- _Working data_
◇ ◇ ◇ ◇ ◇ ◇ ◇

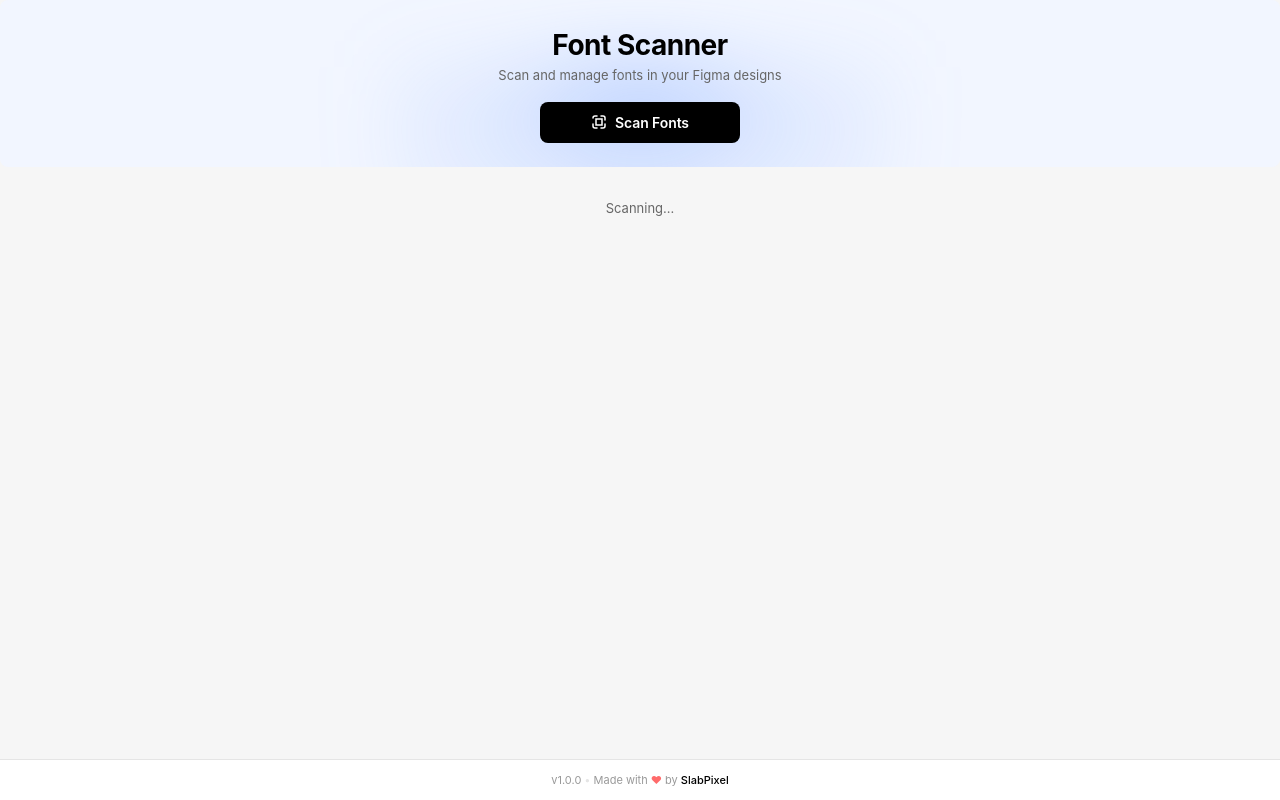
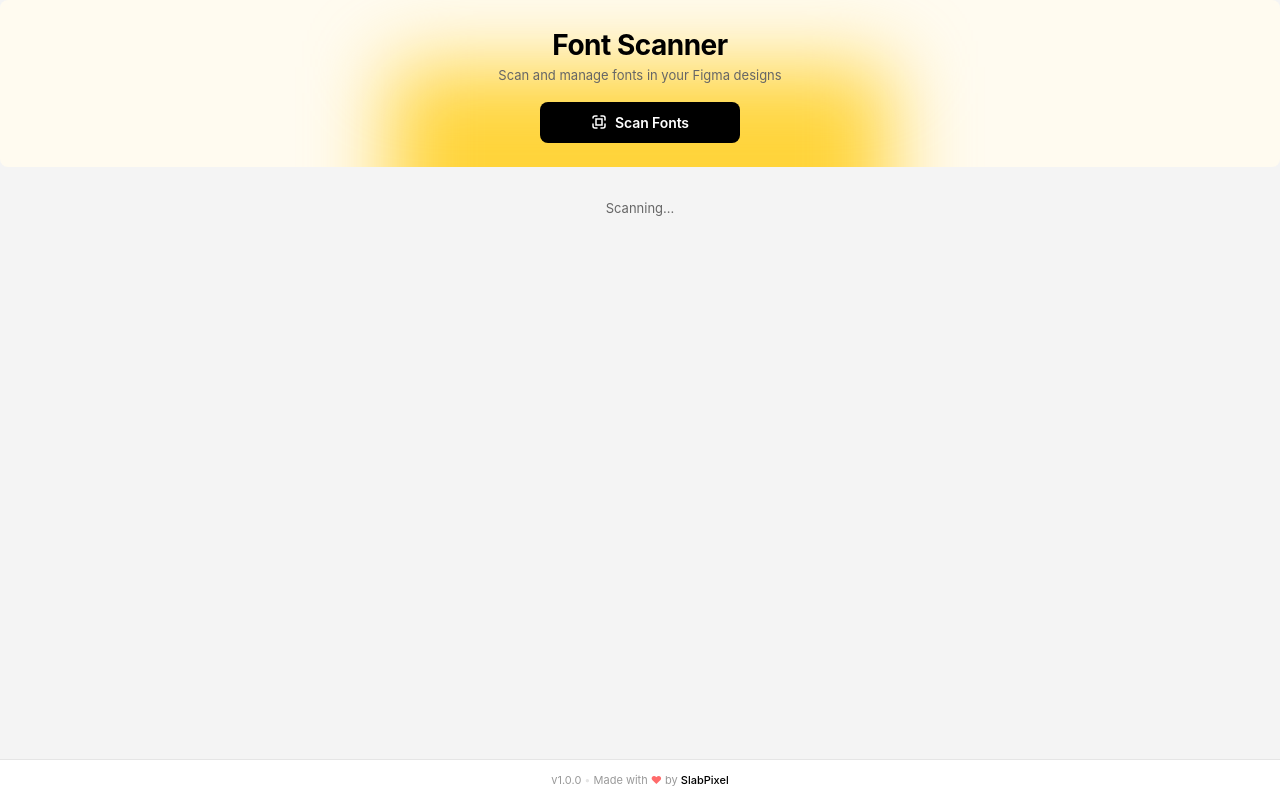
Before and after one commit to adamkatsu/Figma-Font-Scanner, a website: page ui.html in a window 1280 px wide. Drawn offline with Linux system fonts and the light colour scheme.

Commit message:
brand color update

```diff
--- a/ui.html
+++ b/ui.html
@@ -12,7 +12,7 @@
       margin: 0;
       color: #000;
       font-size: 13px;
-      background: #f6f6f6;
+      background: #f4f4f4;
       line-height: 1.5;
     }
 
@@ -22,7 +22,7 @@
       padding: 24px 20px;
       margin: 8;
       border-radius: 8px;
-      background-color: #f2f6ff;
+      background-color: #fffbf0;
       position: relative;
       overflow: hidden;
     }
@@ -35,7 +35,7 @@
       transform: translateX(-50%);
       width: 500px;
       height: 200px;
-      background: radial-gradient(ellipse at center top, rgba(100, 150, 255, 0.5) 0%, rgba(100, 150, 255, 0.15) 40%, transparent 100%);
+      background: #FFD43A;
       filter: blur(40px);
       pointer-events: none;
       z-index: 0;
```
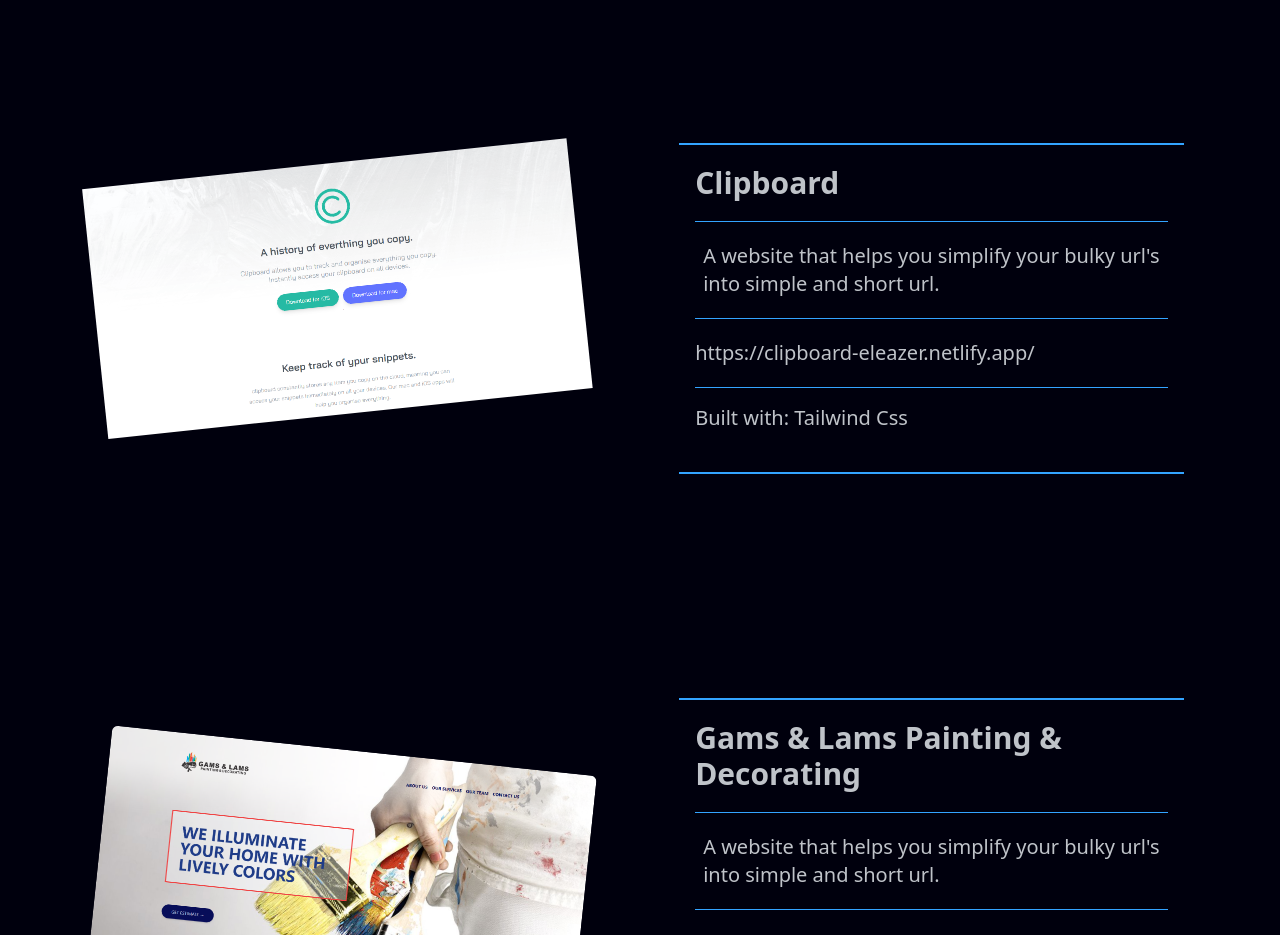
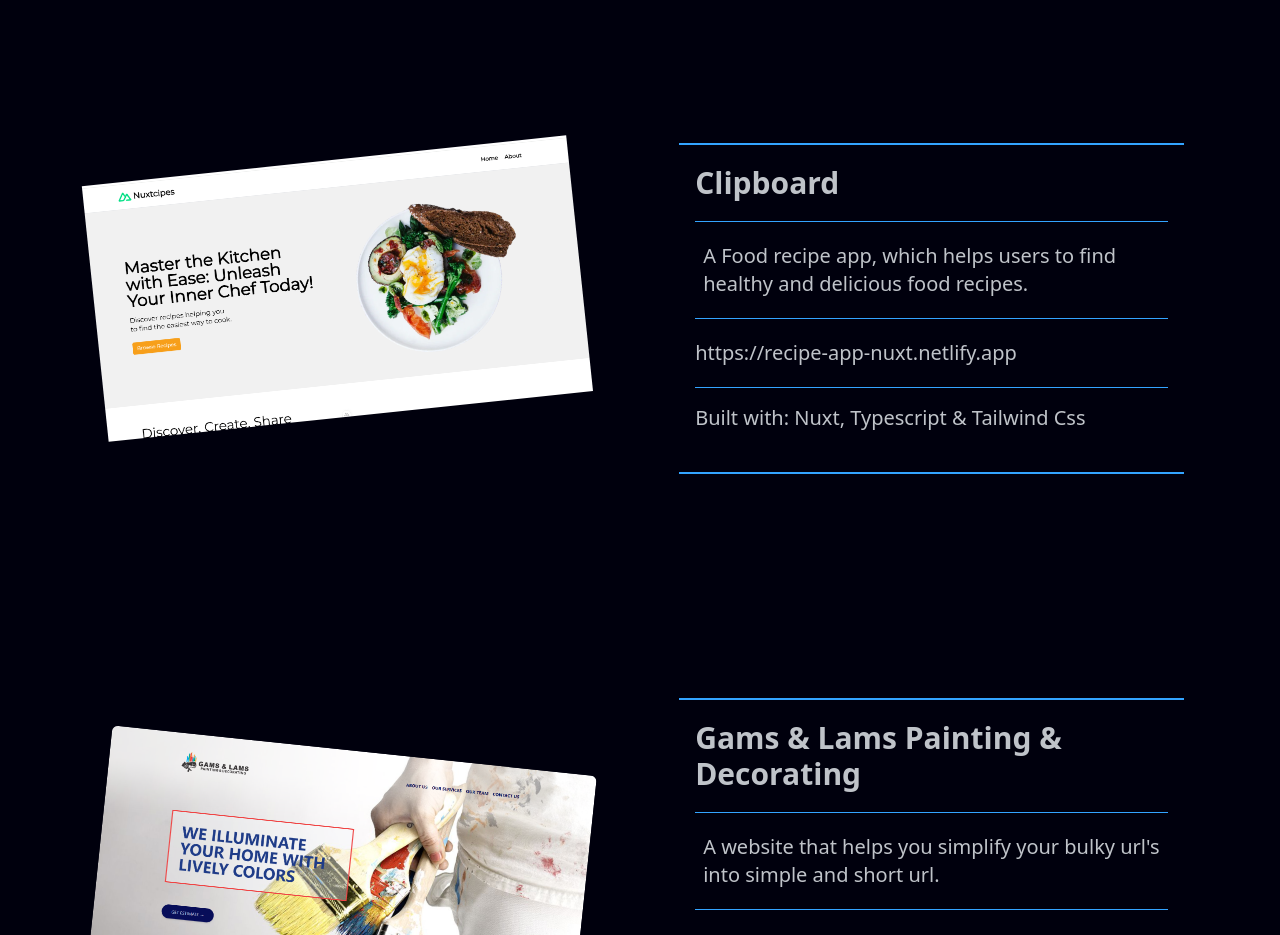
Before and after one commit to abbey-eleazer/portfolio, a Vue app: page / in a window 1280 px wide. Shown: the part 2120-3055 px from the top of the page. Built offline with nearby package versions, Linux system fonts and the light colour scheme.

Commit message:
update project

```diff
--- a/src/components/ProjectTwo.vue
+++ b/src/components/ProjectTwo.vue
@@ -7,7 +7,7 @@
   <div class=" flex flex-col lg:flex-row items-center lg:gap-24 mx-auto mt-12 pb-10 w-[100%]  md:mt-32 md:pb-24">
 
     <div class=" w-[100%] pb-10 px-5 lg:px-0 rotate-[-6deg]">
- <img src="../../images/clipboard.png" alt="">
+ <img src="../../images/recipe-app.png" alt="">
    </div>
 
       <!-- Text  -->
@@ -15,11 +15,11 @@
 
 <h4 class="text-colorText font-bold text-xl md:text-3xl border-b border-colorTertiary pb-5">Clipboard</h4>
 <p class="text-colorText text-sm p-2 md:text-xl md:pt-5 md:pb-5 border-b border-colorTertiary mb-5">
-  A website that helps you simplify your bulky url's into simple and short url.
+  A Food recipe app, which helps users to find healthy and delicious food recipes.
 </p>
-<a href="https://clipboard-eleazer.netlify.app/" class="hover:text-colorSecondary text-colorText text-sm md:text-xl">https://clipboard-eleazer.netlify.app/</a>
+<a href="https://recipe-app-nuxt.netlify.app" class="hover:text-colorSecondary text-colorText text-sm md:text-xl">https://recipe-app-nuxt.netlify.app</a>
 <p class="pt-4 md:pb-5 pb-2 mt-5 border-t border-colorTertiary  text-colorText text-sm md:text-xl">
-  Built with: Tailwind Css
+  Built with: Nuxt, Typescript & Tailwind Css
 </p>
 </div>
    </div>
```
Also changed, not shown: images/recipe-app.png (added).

◇ ◇ ◇ ◇ ◇ ◇ ◇

- _Problem details_
Your reply must be one number, namely how many lines of the material above contain the string "background".

- _Task response_
6